Skip to Content
Streetsblog Los Angeles home
Log In
bicycle lanes

Eyes on the Street: New Green Bikeway at UCLA

12:39 PM PST on November 29, 2018

UCLA has a new bikeway – also used by e-scooter riders. All photos by Scott Epstein

UCLA continues to demonstrate its commitment to multi-modal infrastructure with the newest improvements to its internal street network. In October, UCLA Transportation completed a 0.6-mile bikeway on Charles E. Young Drive between Westwood Plaza and Dickson Court.

In the northbound direction, the facility is designed as a continuous Class II bike lane. Southbound, the facility includes green-backed sharrows from Dickson Court to Westholme Avenue, and bike lanes from Westholme Avenue to Westwood Plaza. Green paint is used liberally to provide extra visibility, especially at conflict zones.

This asymmetric treatment, from Dickson Court to Westholme, with an uphill bike lane paired with downhill sharrows is used in many U.S. cities, but is rare in Southern California. Another notable element of the design is how the lanes weave around Bruin Bus stops rather than merging with them.

UCLA's new bike lane
UCLA's new Charles E. Young Drive bike lane weaves around bus stops
UCLA's new bike lane
Uphill stretches of the new UCLA bike lane feature a continuous bike lane, much of it marked with green paint
Uphill stretches of the new UCLA bike lane feature a continuous bike lane, much of it marked with green paint
Uphill stretches of the new UCLA bike lane feature a continuous bike lane, much of it marked with green paint
UCLA's Charles bike lane
UCLA's Charles E. Young Drive bikeway features dashed green boxes in the merging zone at Westwood Plaza
UCLA's Charles bike lane

The new lanes follow many similar improvements made in the last six years, including green painted lanes and a bike box at Strathmore and partially painted and protected bike lanes along Westwood Plaza.

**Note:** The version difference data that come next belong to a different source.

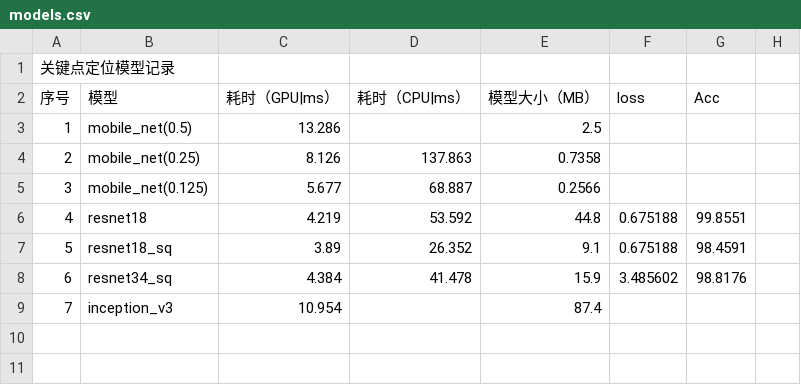
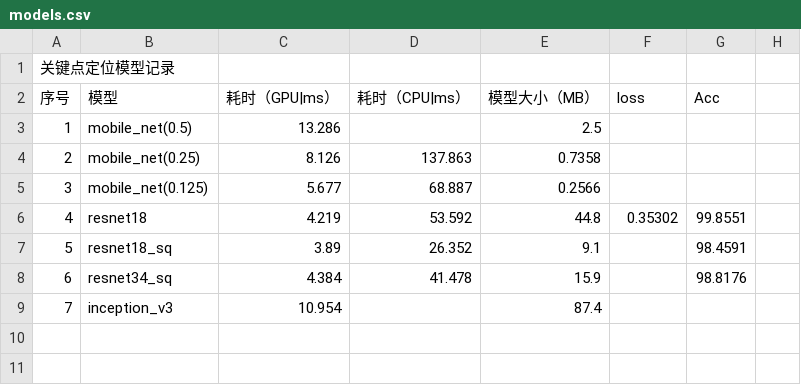
Before and after one commit to caiyueliang/LPR-Trian, a CSV file: models.csv, drawn as a sheet; only a part is shown.

```diff
--- a/models.csv
+++ b/models.csv
@@ -5,5 +5,5 @@
 3,mobile_net(0.125),5.677,68.887,0.2566,,,
-4,resnet18,4.219,53.592,44.8,0.675188,99.8551,
-5,resnet18_sq,3.89,26.352,9.1,0.675188,98.4591,
-6,resnet34_sq,4.384,41.478,15.9,3.485602,98.8176,
+4,resnet18,4.219,53.592,44.8,0.35302,99.8551,
+5,resnet18_sq,3.89,26.352,9.1,,98.4591,
+6,resnet34_sq,4.384,41.478,15.9,,98.8176,
 7,inception_v3,10.954,,87.4,,,
```
Also changed, not shown: 2 other files.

These street design improvements complement other UCLA investments in multi-modality and safe streets, such as the one-year-old Bruin Bike Share and the Twenty is Plenty speed limit reduction.

While all these improvements have made the campus a safer place to walk, ride, and scoot, it remains challenging to travel to and from UCLA via active transportation. To the south, L.A. City Councilmember Paul Koretz has opposed the installation of bike lanes on Westwood Boulevard through Westwood Village, even though it would be possible to install bike lanes without removing vehicle lanes. To the east, the rush hour bus- and bike-only lane on Wilshire Boulevard through the Los Angeles Country Club (nicknamed "the gauntlet" by cyclists) is frequently used by scofflaw drivers traveling at harrowing speeds. Commuting from the Westside also remains challenging, with no high-quality bikeway directly connecting to the campus.

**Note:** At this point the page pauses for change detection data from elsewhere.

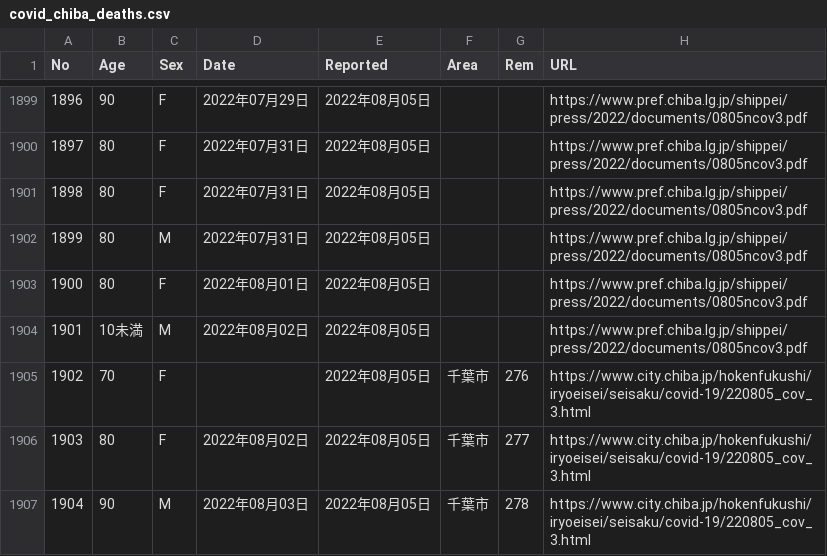
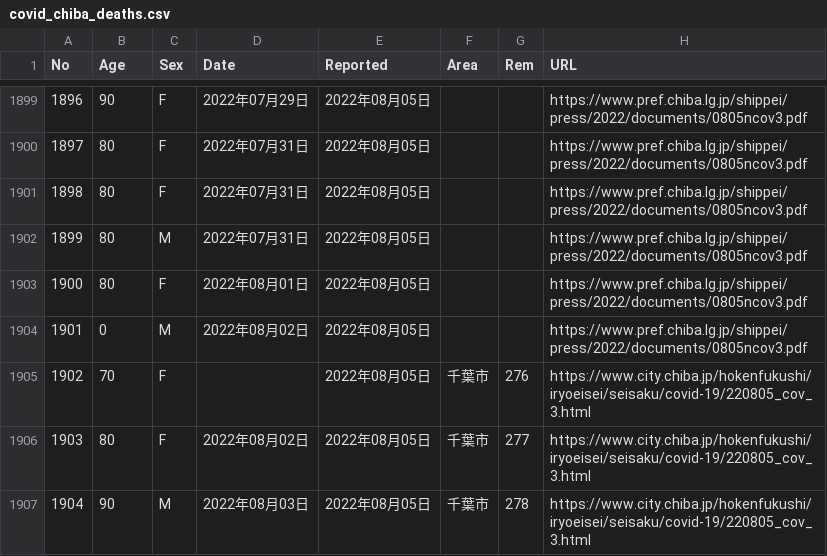
Before and after one commit to igproj-fusion/covid19_data, a CSV file: covid_chiba_deaths.csv, drawn as a sheet; only a part is shown, gaps mark what is left out.

Commit message:
Update covid_chiba_deaths.csv

```diff
--- a/covid_chiba_deaths.csv
+++ b/covid_chiba_deaths.csv
@@ -1903,3 +1903,3 @@ No,Age,Sex,Date,Reported,Area,Rem,URL
 1900,80,F,2022年08月01日,2022年08月05日,,,https://www.pref.chiba.lg.jp/shippei/press/2022/documents/0805ncov3.pdf
-1901,10未満,M,2022年08月02日,2022年08月05日,,,https://www.pref.chiba.lg.jp/shippei/press/2022/documents/0805ncov3.pdf
+1901,0,M,2022年08月02日,2022年08月05日,,,https://www.pref.chiba.lg.jp/shippei/press/2022/documents/0805ncov3.pdf
 1902,70,F,,2022年08月05日,千葉市,276,https://www.city.chiba.jp/hokenfukushi/iryoeisei/seisaku/covid-19/220805_cov_3.html
```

New political developments may, however, create pressure for more infrastructure. A movement led by UCLA students has created a new neighborhood council in North Westwood.  And the successful Westwood Forward slate of candidates who recently were elected to the new board made bike infrastructure central to their platform.

Scott Epstein is the Chair of the Mid City West Community Council and a Research Associate at UCLA's National Center for Research on Evaluation, Standards, and Student Testing (CRESST).

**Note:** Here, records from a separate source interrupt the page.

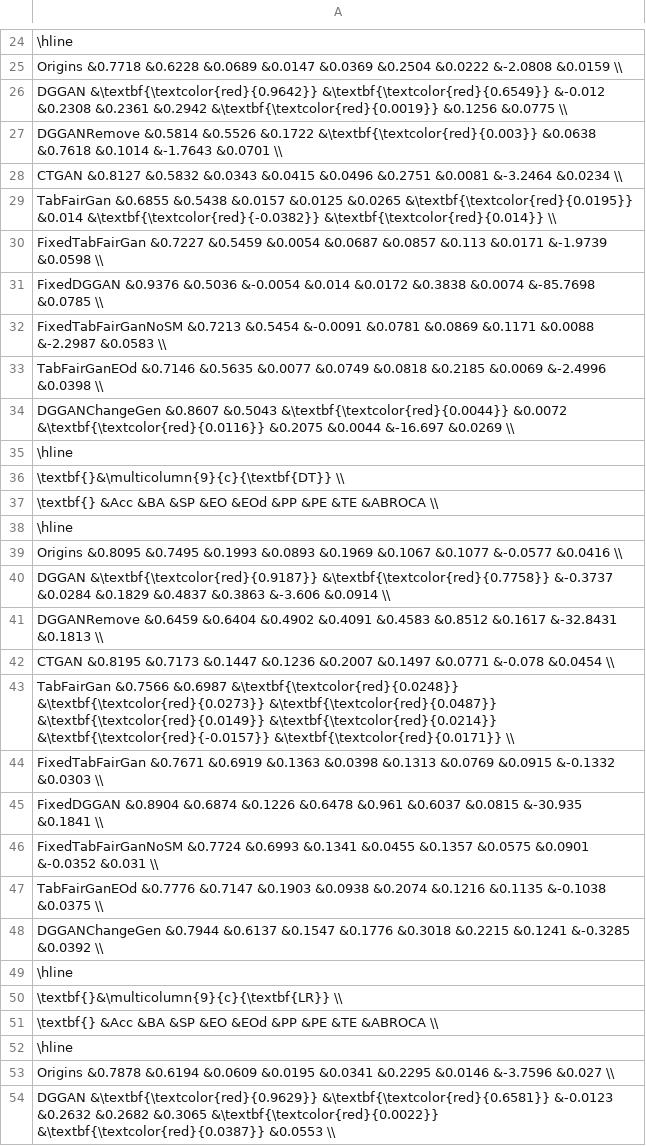
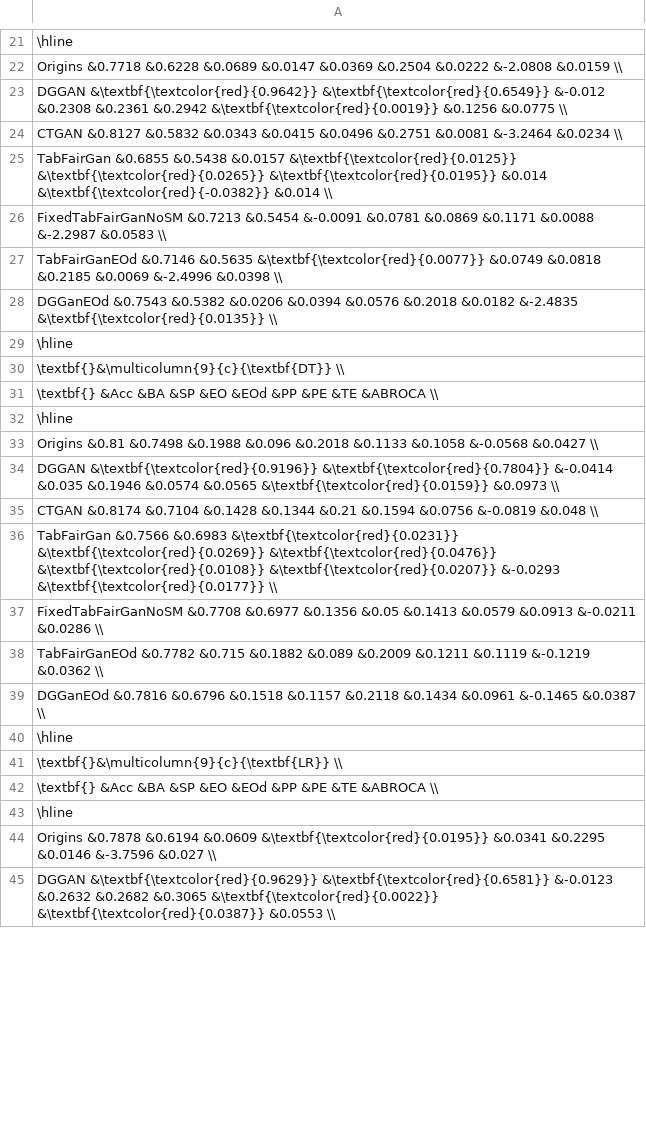
Before and after one commit to dungnt23012003/fairness-aware, a CSV file: result/adult/gender.csv, drawn as a sheet; only a part is shown, gaps mark what is left out; the diff covers the shown part only.

```diff
--- a/result/adult/gender.csv
+++ b/result/adult/gender.csv
@@ -26,10 +23,7 @@ Origins &0.7718 &0.6228 &0.0689 &0.0147 &0.0369 &0.2504 &0.0222 &-2.0808 &0.0159
 DGGAN &\textbf{\textcolor{red}{0.9642}} &\textbf{\textcolor{red}{0.6549}} &-0.012 &0.2308 &0.2361 &0.2942 &\textbf{\textcolor{red}{0.0019}} &0.1256 &0.0775 \\
-DGGANRemove &0.5814 &0.5526 &0.1722 &\textbf{\textcolor{red}{0.003}} &0.0638 &0.7618 &0.1014 &-1.7643 &0.0701 \\
 CTGAN &0.8127 &0.5832 &0.0343 &0.0415 &0.0496 &0.2751 &0.0081 &-3.2464 &0.0234 \\
-TabFairGan &0.6855 &0.5438 &0.0157 &0.0125 &0.0265 &\textbf{\textcolor{red}{0.0195}} &0.014 &\textbf{\textcolor{red}{-0.0382}} &\textbf{\textcolor{red}{0.014}} \\
-FixedTabFairGan &0.7227 &0.5459 &0.0054 &0.0687 &0.0857 &0.113 &0.0171 &-1.9739 &0.0598 \\
-FixedDGGAN &0.9376 &0.5036 &-0.0054 &0.014 &0.0172 &0.3838 &0.0074 &-85.7698 &0.0785 \\
+TabFairGan &0.6855 &0.5438 &0.0157 &\textbf{\textcolor{red}{0.0125}} &\textbf{\textcolor{red}{0.0265}} &\textbf{\textcolor{red}{0.0195}} &0.014 &\textbf{\textcolor{red}{-0.0382}} &0.014 \\
 FixedTabFairGanNoSM &0.7213 &0.5454 &-0.0091 &0.0781 &0.0869 &0.1171 &0.0088 &-2.2987 &0.0583 \\
-TabFairGanEOd &0.7146 &0.5635 &0.0077 &0.0749 &0.0818 &0.2185 &0.0069 &-2.4996 &0.0398 \\
-DGGANChangeGen &0.8607 &0.5043 &\textbf{\textcolor{red}{0.0044}} &0.0072 &\textbf{\textcolor{red}{0.0116}} &0.2075 &0.0044 &-16.697 &0.0269 \\
+TabFairGanEOd &0.7146 &0.5635 &\textbf{\textcolor{red}{0.0077}} &0.0749 &0.0818 &0.2185 &0.0069 &-2.4996 &0.0398 \\
+DGGanEOd &0.7543 &0.5382 &0.0206 &0.0394 &0.0576 &0.2018 &0.0182 &-2.4835 &\textbf{\textcolor{red}{0.0135}} \\
 \hline
@@ -38,12 +32,9 @@ DGGANChangeGen &0.8607 &0.5043 &\textbf{\textcolor{red}{0.0044}} &0.0072 &\textb
 \hline
-Origins &0.8095 &0.7495 &0.1993 &0.0893 &0.1969 &0.1067 &0.1077 &-0.0577 &0.0416 \\
-DGGAN &\textbf{\textcolor{red}{0.9187}} &\textbf{\textcolor{red}{0.7758}} &-0.3737 &0.0284 &0.1829 &0.4837 &0.3863 &-3.606 &0.0914 \\
-DGGANRemove &0.6459 &0.6404 &0.4902 &0.4091 &0.4583 &0.8512 &0.1617 &-32.8431 &0.1813 \\
-CTGAN &0.8195 &0.7173 &0.1447 &0.1236 &0.2007 &0.1497 &0.0771 &-0.078 &0.0454 \\
-TabFairGan &0.7566 &0.6987 &\textbf{\textcolor{red}{0.0248}} &\textbf{\textcolor{red}{0.0273}} &\textbf{\textcolor{red}{0.0487}} &\textbf{\textcolor{red}{0.0149}} &\textbf{\textcolor{red}{0.0214}} &\textbf{\textcolor{red}{-0.0157}} &\textbf{\textcolor{red}{0.0171}} \\
-FixedTabFairGan &0.7671 &0.6919 &0.1363 &0.0398 &0.1313 &0.0769 &0.0915 &-0.1332 &0.0303 \\
-FixedDGGAN &0.8904 &0.6874 &0.1226 &0.6478 &0.961 &0.6037 &0.0815 &-30.935 &0.1841 \\
-FixedTabFairGanNoSM &0.7724 &0.6993 &0.1341 &0.0455 &0.1357 &0.0575 &0.0901 &-0.0352 &0.031 \\
-TabFairGanEOd &0.7776 &0.7147 &0.1903 &0.0938 &0.2074 &0.1216 &0.1135 &-0.1038 &0.0375 \\
-DGGANChangeGen &0.7944 &0.6137 &0.1547 &0.1776 &0.3018 &0.2215 &0.1241 &-0.3285 &0.0392 \\
+Origins &0.81 &0.7498 &0.1988 &0.096 &0.2018 &0.1133 &0.1058 &-0.0568 &0.0427 \\
+DGGAN &\textbf{\textcolor{red}{0.9196}} &\textbf{\textcolor{red}{0.7804}} &-0.0414 &0.035 &0.1946 &0.0574 &0.0565 &\textbf{\textcolor{red}{0.0159}} &0.0973 \\
+CTGAN &0.8174 &0.7104 &0.1428 &0.1344 &0.21 &0.1594 &0.0756 &-0.0819 &0.048 \\
+TabFairGan &0.7566 &0.6983 &\textbf{\textcolor{red}{0.0231}} &\textbf{\textcolor{red}{0.0269}} &\textbf{\textcolor{red}{0.0476}} &\textbf{\textcolor{red}{0.0108}} &\textbf{\textcolor{red}{0.0207}} &-0.0293 &\textbf{\textcolor{red}{0.0177}} \\
+FixedTabFairGanNoSM &0.7708 &0.6977 &0.1356 &0.05 &0.1413 &0.0579 &0.0913 &-0.0211 &0.0286 \\
+TabFairGanEOd &0.7782 &0.715 &0.1882 &0.089 &0.2009 &0.1211 &0.1119 &-0.1219 &0.0362 \\
+DGGanEOd &0.7816 &0.6796 &0.1518 &0.1157 &0.2118 &0.1434 &0.0961 &-0.1465 &0.0387 \\
 \hline
@@ -52,3 +43,3 @@ DGGANChangeGen &0.7944 &0.6137 &0.1547 &0.1776 &0.3018 &0.2215 &0.1241 &-0.3285
 \hline
-Origins &0.7878 &0.6194 &0.0609 &0.0195 &0.0341 &0.2295 &0.0146 &-3.7596 &0.027 \\
+Origins &0.7878 &0.6194 &0.0609 &\textbf{\textcolor{red}{0.0195}} &0.0341 &0.2295 &0.0146 &-3.7596 &0.027 \\
 DGGAN &\textbf{\textcolor{red}{0.9629}} &\textbf{\textcolor{red}{0.6581}} &-0.0123 &0.2632 &0.2682 &0.3065 &\textbf{\textcolor{red}{0.0022}} &\textbf{\textcolor{red}{0.0387}} &0.0553 \\
```
Also changed, not shown: 6 removed rows and 8 edited cells elsewhere in this file, result/adult/age.csv, result/credit-card-clients/AGE.csv, 53 other files.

Stay in touch

Sign up for our free newsletter

More from Streetsblog Los Angeles

Foothill Transit Celebrates 35 Years

Foothill Transit CEO Doran Barnes credits their successes to a "commitment to community," a "spirit of innovation," and fruitful collaborations with numerous partners

December 9, 2023

Donate Now to Support the Streetsblog L.A. End of the Year Fundraising Drive!

If you’re a regular reader and you’ve already contributed this year, thank you! If you value Streetsblog and you haven’t already supported us, please consider a donation as part of our End of the Year fundraising drive.

December 8, 2023

Caltrans and Metro Using “Auxiliary Lane” Freeway Widening Loophole for Non-Aux Lane Projects

Beyond just using harmful loopholes legally, Metro and Caltrans deceptively bypass environmental regulations in order to keep on widening freeways

December 8, 2023
See all posts